Every day, we rely on the energy and utilities industry. The traffic lights that guide us on our daily commutes, the air that conditions our homes and office spaces, and the cell phones and computers we use to communicate are a constant of every day modern life, and one we often take for granted, that is until the energy resources needed to power them fail.
While certainly inconvenient, we can generally depend on things to return to normal in a matter of hours and get back to business as usual. But with cyber-attacks targeting the energy sector a growing global threat, that typical outcome may not be one on which we can rely.
The energy industry in the United States is critical to our nation’s infrastructure and industrial success. But it is also a prime target for cyber-attacks from nation states, terrorists, and criminals looking to leverage the sector for their own political or economic aims. These attacks are fueled by the high value of energy industry assets and data, as well as the sector’s heavily automated and loosely protected processes, networks, and organizations. Coupled with low investments in digital risk management, at least as compared to sectors like financial services, this leaves energy facilities and suppliers vulnerable to damaging and costly attacks.
Once a rarity, attacks targeting energy sector firms now happen with growing frequency. In 2017, a Russian APT group known as DragonFly 2.0 compromised US and European energy companies and gained access to interfaces its engineers used to supply energy to homes and businesses. The same year, a virus was introduced remotely on controllers used in 18,000 power plants globally to regulate voltage, pressure, and temperatures in nuclear and water treatment facilities, almost triggering an explosion in Saudi Arabia. And nearly two years after malware jeopardized operations in the midst of hurricane recovery, which was then quickly followed by a ransomware attack, a North Carolina utility provider is still recovering. More recently, a DDoS attack for more than 10 hours crippled the network of a company supplying power to consumers in California, Utah, and Wyoming.
Although attacks in this sector mirror those in other industries, the stakes are significantly higher. Multiple hacking groups currently have the capability to attack and compromise industrial control system environments. Phishing, malware and other attacks, if successful, can give hackers the credentials necessary to access power grids, oil wells, generators, and other sensitive control areas.

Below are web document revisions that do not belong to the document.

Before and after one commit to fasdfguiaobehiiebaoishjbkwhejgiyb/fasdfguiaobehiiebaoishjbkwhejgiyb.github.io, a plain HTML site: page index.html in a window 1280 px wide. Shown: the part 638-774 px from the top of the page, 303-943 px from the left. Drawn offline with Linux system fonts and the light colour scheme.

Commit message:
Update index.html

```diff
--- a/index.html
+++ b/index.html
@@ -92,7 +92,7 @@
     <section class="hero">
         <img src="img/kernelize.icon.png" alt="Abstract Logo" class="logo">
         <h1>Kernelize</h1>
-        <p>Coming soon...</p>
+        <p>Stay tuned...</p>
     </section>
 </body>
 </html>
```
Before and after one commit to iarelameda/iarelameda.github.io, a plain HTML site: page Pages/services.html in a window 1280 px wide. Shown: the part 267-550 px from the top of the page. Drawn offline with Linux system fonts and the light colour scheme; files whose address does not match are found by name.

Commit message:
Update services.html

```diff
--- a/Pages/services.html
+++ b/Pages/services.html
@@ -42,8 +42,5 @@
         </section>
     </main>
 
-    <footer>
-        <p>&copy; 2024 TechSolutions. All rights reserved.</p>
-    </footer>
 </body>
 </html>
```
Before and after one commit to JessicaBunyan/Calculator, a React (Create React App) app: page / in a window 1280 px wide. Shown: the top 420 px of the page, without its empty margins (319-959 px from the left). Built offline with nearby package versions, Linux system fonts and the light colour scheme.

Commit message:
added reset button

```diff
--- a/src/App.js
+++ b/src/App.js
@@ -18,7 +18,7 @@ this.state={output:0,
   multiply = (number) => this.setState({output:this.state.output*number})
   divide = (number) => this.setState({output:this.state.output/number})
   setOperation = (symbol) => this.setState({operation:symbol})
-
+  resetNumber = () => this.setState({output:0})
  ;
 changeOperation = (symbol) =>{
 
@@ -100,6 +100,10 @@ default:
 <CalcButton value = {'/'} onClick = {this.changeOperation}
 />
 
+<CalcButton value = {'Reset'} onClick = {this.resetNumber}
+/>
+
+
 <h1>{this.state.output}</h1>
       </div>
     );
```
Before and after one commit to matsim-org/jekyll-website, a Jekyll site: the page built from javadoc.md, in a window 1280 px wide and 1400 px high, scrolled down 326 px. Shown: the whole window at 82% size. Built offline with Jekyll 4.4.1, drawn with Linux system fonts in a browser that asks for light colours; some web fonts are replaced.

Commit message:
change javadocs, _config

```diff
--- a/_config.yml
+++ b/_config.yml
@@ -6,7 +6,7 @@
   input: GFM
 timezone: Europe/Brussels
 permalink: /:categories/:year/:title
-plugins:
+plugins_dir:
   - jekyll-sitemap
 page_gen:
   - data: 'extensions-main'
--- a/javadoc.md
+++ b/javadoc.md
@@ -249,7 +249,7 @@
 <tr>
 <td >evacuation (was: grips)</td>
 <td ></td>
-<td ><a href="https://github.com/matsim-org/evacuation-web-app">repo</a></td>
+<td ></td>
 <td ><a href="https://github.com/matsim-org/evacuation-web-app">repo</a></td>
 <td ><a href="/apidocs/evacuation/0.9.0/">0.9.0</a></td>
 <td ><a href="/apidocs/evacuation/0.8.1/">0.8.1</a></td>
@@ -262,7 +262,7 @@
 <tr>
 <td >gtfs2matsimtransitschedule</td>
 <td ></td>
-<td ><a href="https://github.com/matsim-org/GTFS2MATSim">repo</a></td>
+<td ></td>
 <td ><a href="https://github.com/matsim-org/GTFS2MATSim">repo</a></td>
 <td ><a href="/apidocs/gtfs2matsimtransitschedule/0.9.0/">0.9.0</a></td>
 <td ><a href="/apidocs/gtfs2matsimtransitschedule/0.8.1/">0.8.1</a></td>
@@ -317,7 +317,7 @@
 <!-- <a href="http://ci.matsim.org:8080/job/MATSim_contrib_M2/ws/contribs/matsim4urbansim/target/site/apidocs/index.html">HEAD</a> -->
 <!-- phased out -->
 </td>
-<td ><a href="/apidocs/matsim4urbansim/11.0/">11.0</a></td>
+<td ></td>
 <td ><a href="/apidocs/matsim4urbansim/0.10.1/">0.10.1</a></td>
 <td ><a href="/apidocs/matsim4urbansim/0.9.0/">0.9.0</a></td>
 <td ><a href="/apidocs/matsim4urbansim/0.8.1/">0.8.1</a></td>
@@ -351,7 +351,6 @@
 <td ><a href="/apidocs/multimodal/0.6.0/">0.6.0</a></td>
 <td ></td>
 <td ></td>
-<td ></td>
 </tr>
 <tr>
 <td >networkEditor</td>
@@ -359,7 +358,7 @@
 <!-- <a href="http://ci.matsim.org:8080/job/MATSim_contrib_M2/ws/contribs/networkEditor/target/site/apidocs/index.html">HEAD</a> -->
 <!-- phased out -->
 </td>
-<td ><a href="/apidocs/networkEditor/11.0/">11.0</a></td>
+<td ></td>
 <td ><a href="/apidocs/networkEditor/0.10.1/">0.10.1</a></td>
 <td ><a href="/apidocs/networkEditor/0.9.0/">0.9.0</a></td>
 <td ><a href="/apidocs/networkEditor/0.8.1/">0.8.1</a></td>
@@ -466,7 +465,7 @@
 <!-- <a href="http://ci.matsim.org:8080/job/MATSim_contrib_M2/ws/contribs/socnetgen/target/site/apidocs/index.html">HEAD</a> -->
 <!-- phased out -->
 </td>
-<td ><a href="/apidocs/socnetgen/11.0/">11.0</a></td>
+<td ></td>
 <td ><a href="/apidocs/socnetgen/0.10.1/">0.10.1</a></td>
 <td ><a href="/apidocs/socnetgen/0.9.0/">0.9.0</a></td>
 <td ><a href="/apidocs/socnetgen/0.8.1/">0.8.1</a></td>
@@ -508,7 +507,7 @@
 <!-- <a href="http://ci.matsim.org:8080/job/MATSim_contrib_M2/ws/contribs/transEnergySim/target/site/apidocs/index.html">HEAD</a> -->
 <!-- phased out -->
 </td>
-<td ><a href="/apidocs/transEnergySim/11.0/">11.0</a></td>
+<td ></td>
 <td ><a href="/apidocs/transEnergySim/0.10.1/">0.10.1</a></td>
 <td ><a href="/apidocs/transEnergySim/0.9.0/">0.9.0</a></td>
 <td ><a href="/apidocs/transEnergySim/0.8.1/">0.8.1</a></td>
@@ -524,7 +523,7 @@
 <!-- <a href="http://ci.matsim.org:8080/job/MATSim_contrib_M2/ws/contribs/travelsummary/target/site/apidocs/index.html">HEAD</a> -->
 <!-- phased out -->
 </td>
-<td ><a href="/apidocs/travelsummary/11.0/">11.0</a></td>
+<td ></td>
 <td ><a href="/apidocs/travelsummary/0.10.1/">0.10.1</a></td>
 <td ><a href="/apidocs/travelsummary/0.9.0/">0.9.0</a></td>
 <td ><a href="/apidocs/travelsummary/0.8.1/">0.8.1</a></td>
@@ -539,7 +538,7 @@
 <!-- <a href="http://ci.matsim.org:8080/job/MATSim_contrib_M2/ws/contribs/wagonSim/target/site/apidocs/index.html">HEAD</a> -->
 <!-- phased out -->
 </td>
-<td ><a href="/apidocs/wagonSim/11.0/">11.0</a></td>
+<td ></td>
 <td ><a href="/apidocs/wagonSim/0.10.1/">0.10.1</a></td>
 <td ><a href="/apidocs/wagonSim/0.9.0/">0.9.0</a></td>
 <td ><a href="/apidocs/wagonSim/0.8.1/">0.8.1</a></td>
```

Utility organizations in the US spend approximately 80 percent of budget on external suppliers, making third party attacks another major concern.
See a video: Power Engineering’s Rod Walton talks with Tom McDonnell, of Rockwell Automation, about power plant security during POWERGEN International 2019 in New Orleans.
Cyber threat actors will continue to penetrate critical infrastructure in the US. While this is partially due to the natural expansion of the Internet and IoT devices, it can also be attributed to a lack of robust security practices and employee training. However, a few simple steps can help these organizations avoid being implicated in breaches and outages.
Understanding which attack vectors most commonly affect energy utilities is the first step in helping to defend against them. The energy sector is known to be slow at updating infrastructure and process software, making it a prime target for DDoS and exploit attacks. Implementing good cyber hygiene by updating operating systems and applying patches immediately is integral to proactively safeguarding against compromise. Constantly monitoring for risk via open source threat intelligence can help organizations learn more about attack patterns and threat actors, which industries or companies are being targeted and whether criminals are in the planning stages of an attack before an incident occurs.
Effective cybersecurity awareness training is another essential action that organizations can take to keep corporate users safe on the network. Teach employees to identify phishing, ransomware, social engineering, and other threats to keep information and accounts secure and mitigate the risk of a breach. For instance, attackers collect email addresses and strategically craft phishing emails that contain malicious links. Train employees to avoid clicking on unsolicited links and pop ups — especially on social media or from unknown sources — and to proactively report security suspected incidents. Additionally, restrict employees’ access to only the data and systems those individuals need to do their jobs. This limits the attack surface and can reduce damage and incident remediation costs should a breach occur.
Also important is reducing third-party risk by understanding vendors’ security posture. Evaluate suppliers and vendors before engaging them as part of the contract and throughout the relationship. Ask questions to identify their potential exposure areas, technical controls to data and systems, network segmentation practices and authentication tools used. After determining cybersecurity practices and enforcement capabilities a baseline can then be set for continuous partner monitoring, protecting sensitive data from unauthorized access that might result from gaps in extended parties’ and partners’ security infrastructure or from networks.
Like organizations everywhere, the energy sector is beset on all sides by a catalog of ever-evolving cyber threats and threat actors trying to gain access to their networks, each with the potential to expose ultra-sensitive data or bring critical infrastructure to a halt. While there’s no way to guarantee 100 percent safety from malicious threats or compromise, a strategic and holistic security approach is the only way to safeguard against them. By keeping informed of the latest security threats and maintaining visibility into their own and third parties’ infosecurity infrastructure along with maintaining a proactive cyber defense and a strong culture of cybersecurity awareness, organizations in the energy industry can prevent an attack from becoming a crisis.
About the author: Vinnie Savino is a Customer Success Manager with LookingGlass Cyber Solutions.